Leigh Michaels, Moderator at The Romance Writing Book Club, endorses the use of italics for direct thought. In February, 2007, this query was posed to Leigh, “I thought that italics were a no no in a MS. This is probably really old information, but I read somewhere that you should only underline.”

 

Leigh answered, in part: “The rule used to be underline anything you wanted to end up in italics. This rule is relaxing, however, and now most editors say either underline OR use italics.”1

 

I recommend you check any submission guidelines before finalising a manuscript. 

 

Using italics to represent thought in published works is common. Wikipedia states, as a matter of course, that italics are used, inter alia, “Sometimes in novels to indicate a character's thought process …”2

 

A random check of my family library revealed the following fiction published between 1989 and 2006 that includes the use of italics for thought:

 

 

Year

Author

Title

Publisher

Location

1989

Elizabeth George

A Great Deliverance

Hodder & Stoughton

London

1990

Melanie Rawn

Dragon Prince

Pan Books

London

1994

Stephen King

Insomnia

Hodder & Stoughton

London

1997

Kate Forsyth

Dragonclaw

Arrow Books

Sydney

2000

Chris Claremont

Shadow Star
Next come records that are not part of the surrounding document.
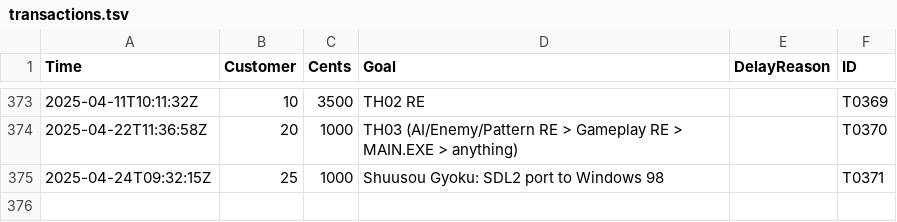
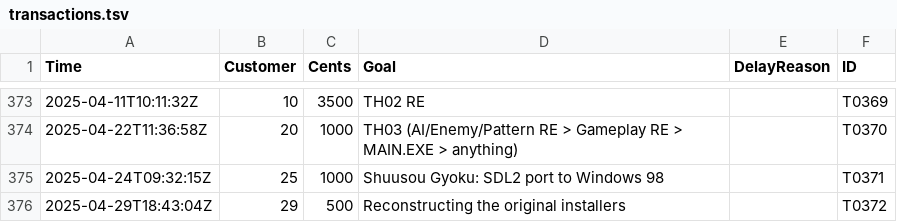
Before and after one commit to nmlgc/rec98.nmlgc.net, a TSV file: db/transactions.tsv, drawn as a sheet; only a part is shown, gaps mark what is left out.

Commit message:
[💰] Confirm T0372
€5 from Koa towards reconstructing the original installers of the PC-98
Touhou games? That'll probably capture a good chunk of the Anything
funding at some point. Thank you!

```diff
--- a/db/transactions.tsv
+++ b/db/transactions.tsv
@@ -375 +375,2 @@ Time	Customer	Cents	Goal	DelayReason	ID
 2025-04-24T09:32:15Z	25	1000	Shuusou Gyoku: SDL2 port to Windows 98		T0371
+2025-04-29T18:43:04Z	29	500	Reconstructing the original installers		T0372
```
Also changed, not shown: db/customers.tsv.
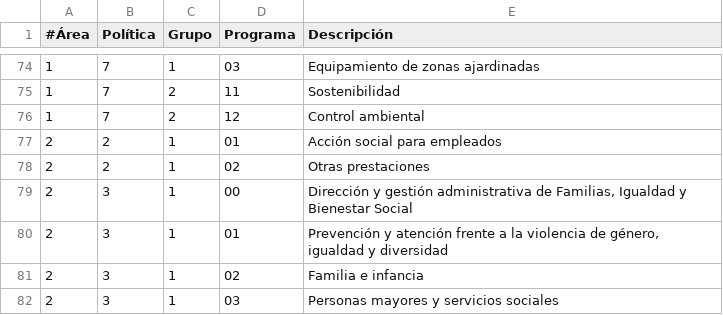
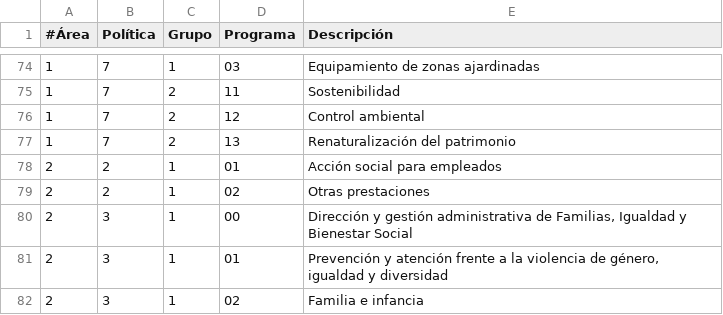
Before and after one commit to civio/presupuesto-madrid, a CSV file: data/es/areas_funcionales.csv, drawn as a sheet; only a part is shown, gaps mark what is left out; the shorter side is filled out with more unchanged rows; the diff names each change by its address in the sheet, - before the commit and + after, or states it on an @@ line.

```diff
--- a/data/es/areas_funcionales.csv
+++ b/data/es/areas_funcionales.csv
+row 77: 1 | 7 | 2 | 13 | Renaturalización del patrimonio
```
Also changed, not shown: data/en/areas_funcionales.csv.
Bantam Books

New York

2001

Ian Stewart &

Jack Cohen

Wheelers

Simon & Schuster

London

2002

Jude Fisher

Sorcery Rising

Simon & Schuster

London

2004

Dan Brown

The Da Vinci Code

Corgi Books

London

2006

Wendy Harmer

Love & Punishment

Allen & Unwin

Sydney

 

 

Of course, many books in my library don’t show italicised thought. Perhaps they didn’t bother with thought at all, but I only looked for italic print, rather than re-read.

 

During a web-search, I did find one publisher who, while accepting the practice, offered this caution:

 

Often, an author uses italics to indicate thoughts as contrasted with words spoken by a character. While this is effective in short phrases or sentences, if a character gives rather long expository passages in this manner, it might be better for an author to either devise a different way to provide the reader with the material or to choose another way to contrast thoughts from spoken words.”3

 

 

To sum up:

          it is okay to use italics for thought.

          avoid excessive use.

 

  

 

References

 

  1. Leigh Michaels sourced at http://bookclubs.barnesandnoble.com/ “The Romance Writing Book Club – Questions for Leigh” bulletin board.
  2. http://en.wikipedia.org/wiki/Italics
  3. http://www.aeonix.com/comntypo.htm Edit Text

 Copyright 2007 by The Muse Marquee. All rights reserved. All authors hold individual ownership & copyrights of any material contributed. No unauthorized usage of any published material within the Muse Marquee unless permission is first granted by copyright owner of said material.